__EXERCISE AIM__
Skip every image and restate the data word for word.

[Code change snippets]
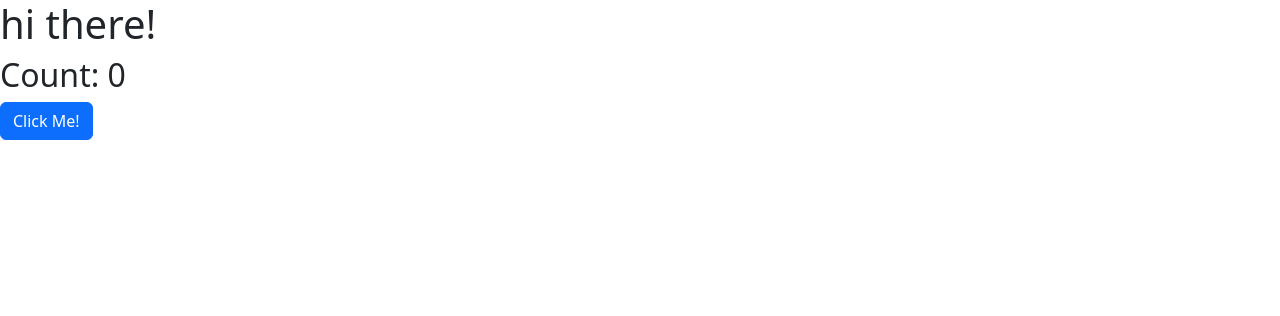
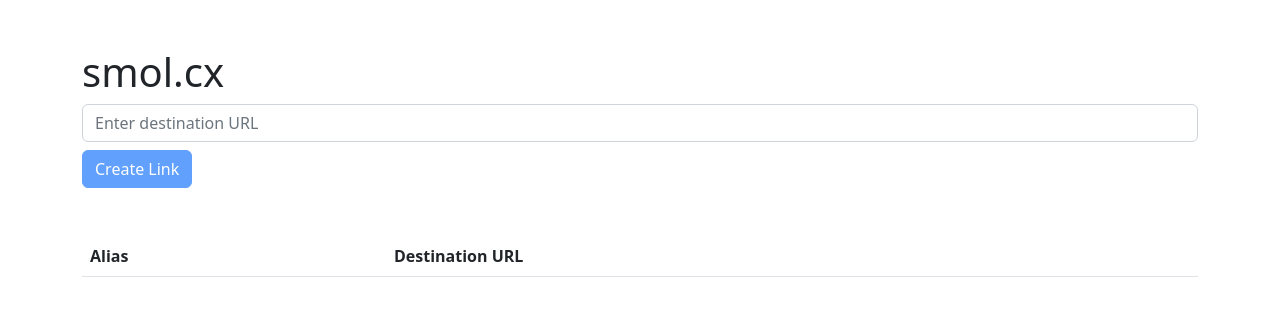
Before and after one commit to joseph-bravo/smol-cx, a Next.js app: page / in a window 1280 px wide. Shown: the top 316 px of the page. Built offline with nearby package versions, Linux system fonts and the light colour scheme.

Commit message:
form works todo: handle fetch request to generate link

```diff
--- /dev/null
+++ b/components/LinkGenerator.tsx
@@ -0,0 +1,74 @@
+import { Stack, Form, Button } from 'react-bootstrap';
+import { Formik } from 'formik';
+import { object, string } from 'yup';
+
+const formSchema = object({
+  destinationUrl: string().url().required()
+});
+
+const LinkGenerator = () => {
+  return (
+    <>
+      <Stack>
+        <Formik
+          initialValues={{ destinationUrl: '' }}
+          validationSchema={formSchema}
+          onSubmit={(values, { setSubmitting }) => {
+            console.log(values);
+          }}
+          validateOnChange={true}
+          validateOnMount={true}
+        >
+          {({
+            handleSubmit,
+            handleChange,
+            values,
+            touched,
+            setFieldTouched,
+            isSubmitting,
+            isValid,
+            errors
+          }) => (
+            <Form noValidate onSubmit={handleSubmit}>
+              <Form.Group controlId="destination_url">
+                <Form.Control
+                  required
+                  onChange={handleChange}
+                  name="destinationUrl"
+                  value={values.destinationUrl}
+                  type="text"
+                  isInvalid={
+                    touched.destinationUrl && errors.destinationUrl
+                      ? true
+                      : false
+                  }
+                  onFocus={() => setFieldTouched('destinationUrl', true)}
+                  isValid={touched.destinationUrl && !errors.destinationUrl}
+                  placeholder="Enter destination URL"
+                />
+                <Form.Control.Feedback type="invalid">
+                  {errors.destinationUrl
+                    ? errors.destinationUrl.replace(
+                        'destinationUrl',
+                        'Destination URL'
+                      )
+                    : null}
+                </Form.Control.Feedback>
+                <Form.Control.Feedback>Looks good!</Form.Control.Feedback>
+              </Form.Group>
+              <Button
+                className="mt-2"
+                type="submit"
+                disabled={!isValid || isSubmitting}
+              >
+                Create Link
+              </Button>
+            </Form>
+          )}
+        </Formik>
+      </Stack>
+    </>
+  );
+};
+
+export default LinkGenerator;
--- /dev/null
+++ b/components/LinkList.tsx
@@ -0,0 +1,25 @@
+import { ShortenedLink } from 'interfaces';
+import { Table } from 'react-bootstrap';
+
+const LinkList = (props: { links: ShortenedLink[] }) => {
+  const links = props.links ? props.links : [];
+  return (
+    <Table>
+      <thead>
+        <tr>
+          <th>Alias</th>
+          <th>Destination URL</th>
+        </tr>
+      </thead>
+      <tbody>
+        {links.map(link => (
+          <tr key={link.alias}>
+            <td>{link.alias}</td>
+            <td>{link.destination_url}</td>
+          </tr>
+        ))}
+      </tbody>
+    </Table>
+  );
+};
+export default LinkList;
--- /dev/null
+++ b/interfaces/index.d.ts
@@ -0,0 +1,4 @@
+export interface ShortenedLink {
+  alias: string;
+  destination_url: string;
+}
--- a/package.json
+++ b/package.json
@@ -10,6 +10,7 @@
   },
   "dependencies": {
     "bootstrap": "^5.2.0",
+    "formik": "^2.2.9",
     "next": "12.2.2",
     "pg": "^8.7.3",
     "react": "18.2.0",
--- a/pages/index.tsx
+++ b/pages/index.tsx
@@ -1,17 +1,22 @@
-import { useState } from 'react';
-import { Button } from 'react-bootstrap';
+import { Container, Row, Col } from 'react-bootstrap';
+import LinkGenerator from 'components/LinkGenerator';
+import LinkList from 'components/LinkList';
 
 const Home = () => {
-  const [count, setCount] = useState(0);
-
   return (
-    <div>
-      <h1>hi there!</h1>
-      <h2>Count: {count}</h2>
-      <Button onClick={() => setCount(count + 1)} variant="primary">
-        Click Me!
-      </Button>
-    </div>
+    <Container>
+      <Row>
+        <Col className="py-5">
+          <h1>smol.cx</h1>
+          <LinkGenerator />
+        </Col>
+      </Row>
+      <Row>
+        <Col>
+          <LinkList links={[]} />
+        </Col>
+      </Row>
+    </Container>
   );
 };
 
```
Also changed, not shown: 1 other file (tests, documents, lock files or other folders).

__EXPECTED ANSWER__
Before and after one commit to joseph-bravo/smol-cx, a Next.js app: page / in a window 1280 px wide. Shown: the top 316 px of the page. Built offline with nearby package versions, Linux system fonts and the light colour scheme.

Commit message:
form works todo: handle fetch request to generate link

```diff
--- /dev/null
+++ b/components/LinkGenerator.tsx
@@ -0,0 +1,74 @@
+import { Stack, Form, Button } from 'react-bootstrap';
+import { Formik } from 'formik';
+import { object, string } from 'yup';
+
+const formSchema = object({
+  destinationUrl: string().url().required()
+});
+
+const LinkGenerator = () => {
+  return (
+    <>
+      <Stack>
+        <Formik
+          initialValues={{ destinationUrl: '' }}
+          validationSchema={formSchema}
+          onSubmit={(values, { setSubmitting }) => {
+            console.log(values);
+          }}
+          validateOnChange={true}
+          validateOnMount={true}
+        >
+          {({
+            handleSubmit,
+            handleChange,
+            values,
+            touched,
+            setFieldTouched,
+            isSubmitting,
+            isValid,
+            errors
+          }) => (
+            <Form noValidate onSubmit={handleSubmit}>
+              <Form.Group controlId="destination_url">
+                <Form.Control
+                  required
+                  onChange={handleChange}
+                  name="destinationUrl"
+                  value={values.destinationUrl}
+                  type="text"
+                  isInvalid={
+                    touched.destinationUrl && errors.destinationUrl
+                      ? true
+                      : false
+                  }
+                  onFocus={() => setFieldTouched('destinationUrl', true)}
+                  isValid={touched.destinationUrl && !errors.destinationUrl}
+                  placeholder="Enter destination URL"
+                />
+                <Form.Control.Feedback type="invalid">
+                  {errors.destinationUrl
+                    ? errors.destinationUrl.replace(
+                        'destinationUrl',
+                        'Destination URL'
+                      )
+                    : null}
+                </Form.Control.Feedback>
+                <Form.Control.Feedback>Looks good!</Form.Control.Feedback>
+              </Form.Group>
+              <Button
+                className="mt-2"
+                type="submit"
+                disabled={!isValid || isSubmitting}
+              >
+                Create Link
+              </Button>
+            </Form>
+          )}
+        </Formik>
+      </Stack>
+    </>
+  );
+};
+
+export default LinkGenerator;
--- /dev/null
+++ b/components/LinkList.tsx
@@ -0,0 +1,25 @@
+import { ShortenedLink } from 'interfaces';
+import { Table } from 'react-bootstrap';
+
+const LinkList = (props: { links: ShortenedLink[] }) => {
+  const links = props.links ? props.links : [];
+  return (
+    <Table>
+      <thead>
+        <tr>
+          <th>Alias</th>
+          <th>Destination URL</th>
+        </tr>
+      </thead>
+      <tbody>
+        {links.map(link => (
+          <tr key={link.alias}>
+            <td>{link.alias}</td>
+            <td>{link.destination_url}</td>
+          </tr>
+        ))}
+      </tbody>
+    </Table>
+  );
+};
+export default LinkList;
--- /dev/null
+++ b/interfaces/index.d.ts
@@ -0,0 +1,4 @@
+export interface ShortenedLink {
+  alias: string;
+  destination_url: string;
+}
--- a/package.json
+++ b/package.json
@@ -10,6 +10,7 @@
   },
   "dependencies": {
     "bootstrap": "^5.2.0",
+    "formik": "^2.2.9",
     "next": "12.2.2",
     "pg": "^8.7.3",
     "react": "18.2.0",
--- a/pages/index.tsx
+++ b/pages/index.tsx
@@ -1,17 +1,22 @@
-import { useState } from 'react';
-import { Button } from 'react-bootstrap';
+import { Container, Row, Col } from 'react-bootstrap';
+import LinkGenerator from 'components/LinkGenerator';
+import LinkList from 'components/LinkList';
 
 const Home = () => {
-  const [count, setCount] = useState(0);
-
   return (
-    <div>
-      <h1>hi there!</h1>
-      <h2>Count: {count}</h2>
-      <Button onClick={() => setCount(count + 1)} variant="primary">
-        Click Me!
-      </Button>
-    </div>
+    <Container>
+      <Row>
+        <Col className="py-5">
+          <h1>smol.cx</h1>
+          <LinkGenerator />
+        </Col>
+      </Row>
+      <Row>
+        <Col>
+          <LinkList links={[]} />
+        </Col>
+      </Row>
+    </Container>
   );
 };
 
```
Also changed, not shown: 1 other file (tests, documents, lock files or other folders).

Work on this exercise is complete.